… And it is, actually.
It is not us alone saying that, but the large number of young and brilliant engineers looking for a career that combines a passion for data with the ability to positively influence and support an organization.
Of the ‘young’ jobs that have been opened in the past decade for the talented engineers, business intelligence analyst is one. A very trendy one.
What does a business intelligence analyst (BIA) do?
He or she analyzes complex sets of data within a company to determine recommendations for business growth and improvement. Knowing how to properly collect and interpret data can have a significant impact on the future success of a business.
The practitioner who finds this job suited for the talent and knowledge accumulated is generally an engineer by education and a businessperson by formation and experience. Not only does such a person review data to produce finance and market intelligence reports, but also detects patterns and trends in a given market that may influence a company’s operations.
While the business intelligence analyst position is just one of many roles related to BI and analytics in large organizations, the number of such positions and their titles and responsibilities vary based mainly on the maturity level of the company’s data management programs and, mostly, on the essential need of BI that the respective industry requires.
Some multinational companies acting in tech might have BI architects, BI developers, BI analysts and other internally-derived titles.
Generally, a BIA works between IT and business operations; sometimes with finance division, as well. It comes without saying that a BIA works with a variety of people – both within the company and outside it – and with key stakeholders. Such an analyst monitors permanently the essential sources of information, the strategic technological conferences and international events, to remain aware of the business trends and industry at large. A BIA professional might need socializing skills, good communication skills and could have a large network that he or she can access and interact with.

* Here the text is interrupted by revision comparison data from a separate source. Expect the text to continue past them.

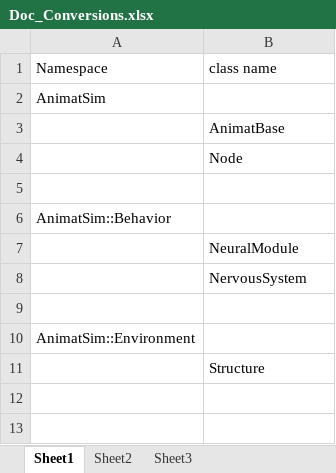
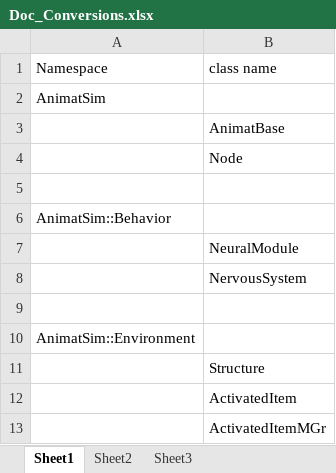
Before and after one commit to NeuroRoboticTech/AnimatLabPublicSource, an Excel workbook: Documentation/Doc_Conversions.xlsx, sheet Sheet1, drawn as a sheet; values as stored, in another font and other column widths than the file's, no borders; the diff names each change by its address in the sheet, - before the commit and + after, or states it on an @@ line.

Commit message:
Moved some base virtual methods into AnimatBase.cpp
Added more documentation

```diff
--- a/Documentation/Doc_Conversions.xlsx (sheet Sheet1)
+++ b/Documentation/Doc_Conversions.xlsx (sheet Sheet1)
+row 12:  | ActivatedItem
+row 13:  | ActivatedItemMGr
```
Also changed, not shown: 12 other files.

When we recruit for BIA positions, we look for practitioners and consultants who have proficiency in understanding data and doing data modeling, profiling and validation and who gained significant expertise in using data mining, query, analysis, visualization and reporting tools.
Familiarity with database management systems and data warehouse technologies is also required, as well as critical thinking and problem-solving abilities.
The beauty of such a position lay with the fact that the person becomes a key provider of strategic information that the entire business relies. An engineer as well as a business professional; a statistician as well as an analyst.
To the always-frequent question whether a BIA needs to know how to code, our experience in recruiting for such positions showed us that a BI analyst’s familiarity with coding languages like Python, Java or R is often required.